This past week, our new faculty seminar group took a look at this misalignment of communication between experts and novices as we discussed Dan Willingham’s chapter on getting students “to think like experts.” We watched two YouTube clips of the infamous Sheldon Cooper at work in “The Big Bang Theory” for context:

Sheldon Attempts to Give a Guest Lecture:

Sheldon Attempts to Teach Physics to Penny:

with Willingham’s “Implications for the Classroom” at the end of chapter 7 in mind. In viewing both videos, we decided that Sheldon does have a sense of the difference between novices and experts: his teaching challenge is to understand how to communicate with novices so that they can learn rather than shaming them with his superior grasp of context and detail. Expertise does not always translate to great teaching!

We then took apart the chapter to examine what Willingham argues that experts “do,” as well as what resources experts have at their disposal that differ from novices. Experts have more capacity in working memory than novices because experts have automated much of the base knowledge needed for effective problem solving. This extended working memory allows experts to consider multiple alternatives and to rely on long-term memory to indicate which details are important and which can be safely ignored or discarded. Experts also transfer their problem solving skills (remember that Willingham equates thinking with problem solving) more easily than novices, largely because their working memories are not as concerned with acquiring surface details in order to resolve challenges.

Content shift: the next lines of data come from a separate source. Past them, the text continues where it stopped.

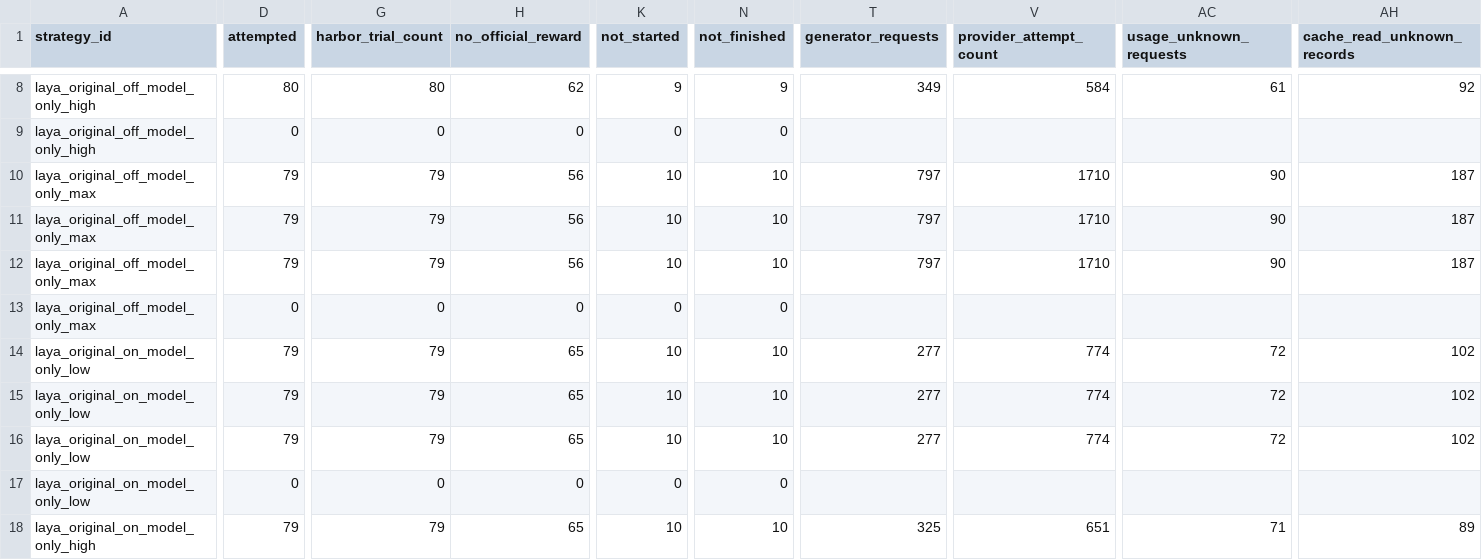
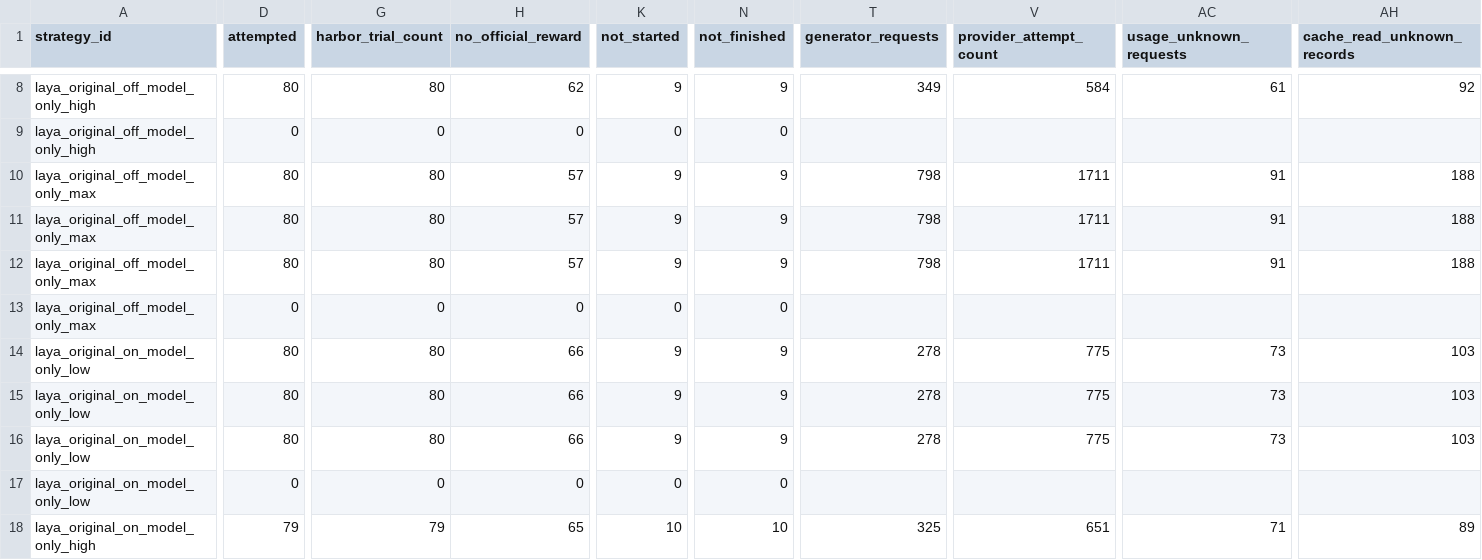
Before and after one commit to sxyq/modelrouter, a CSV file: our-project/results/benchmark/rq1/terminal-bench-2.0/20261112-v9-model-only/metrics/per_strategy.csv, drawn as a sheet; only a part is shown, gaps mark what is left out; the diff covers the shown part only; the diff names each change by its address in the sheet, - before the commit and + after, or states it on an @@ line.

Commit message:
Record latest Harbor attempts and provider interruptions

```diff
--- a/our-project/results/benchmark/rq1/terminal-bench-2.0/20261112-v9-model-only/metrics/per_strategy.csv
+++ b/our-project/results/benchmark/rq1/terminal-bench-2.0/20261112-v9-model-only/metrics/per_strategy.csv
-D10:D12 (attempted): 79
+D10:D12 (attempted): 80
-G10:G12 (harbor_trial_count): 79
+G10:G12 (harbor_trial_count): 80
-H10:H12 (no_official_reward): 56
+H10:H12 (no_official_reward): 57
-K10:K12 (not_started): 10
+K10:K12 (not_started): 9
-N10:N12 (not_finished): 10
+N10:N12 (not_finished): 9
-T10:T12 (generator_requests): 797
+T10:T12 (generator_requests): 798
-V10:V12 (provider_attempt_count): 1710
+V10:V12 (provider_attempt_count): 1711
-AC10:AC12 (usage_unknown_requests): 90
+AC10:AC12 (usage_unknown_requests): 91
-AH10:AH12 (cache_read_unknown_records): 187
+AH10:AH12 (cache_read_unknown_records): 188
-D14:D16 (attempted): 79
+D14:D16 (attempted): 80
-G14:G16 (harbor_trial_count): 79
+G14:G16 (harbor_trial_count): 80
-H14:H16 (no_official_reward): 65
+H14:H16 (no_official_reward): 66
-K14:K16 (not_started): 10
+K14:K16 (not_started): 9
-N14:N16 (not_finished): 10
+N14:N16 (not_finished): 9
-T14:T16 (generator_requests): 277
+T14:T16 (generator_requests): 278
-V14:V16 (provider_attempt_count): 774
+V14:V16 (provider_attempt_count): 775
-AC14:AC16 (usage_unknown_requests): 72
+AC14:AC16 (usage_unknown_requests): 73
-AH14:AH16 (cache_read_unknown_records): 102
+AH14:AH16 (cache_read_unknown_records): 103
```
Also changed, not shown: 60 edited cells elsewhere in this file, our-project/results/benchmark/rq1/terminal-bench-2.0/20261108-v9-rq1-glm/metrics/cost_breakdown.csv, our-project/results/benchmark/rq1/terminal-bench-2.0/20261108-v9-rq1-glm/metrics/per_strategy.csv, 26 other files.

In terms of teaching, we suggested that faculty quiz their students early to uncover students’ awareness of context and significance in relation to the material being covered. When teachers follow this assessment with an explanation of how students will learn to distinguish between the important and unimportant details of problems as well as the reasons that transferring skills between contexts are relevant to success in the discipline, students are primed to learn and to practice more effectively.

And, practice is what experts do, Willingham reminds his readers. Whether it is 10 years or 10,000 hours (according to Malcolm Gladwell), the time spent practicing a discipline is essential to mastery of that discipline. Our expectations of what students can learn in an academic term need to be realistic: we don’t have 10 years to offer in four and half months. We have 15 weeks to make a dent in what we hope will be a lifetime of learning. Can we then give ourselves and our students a bit more patience and perhaps more modeling of our own acquisition of knowledge?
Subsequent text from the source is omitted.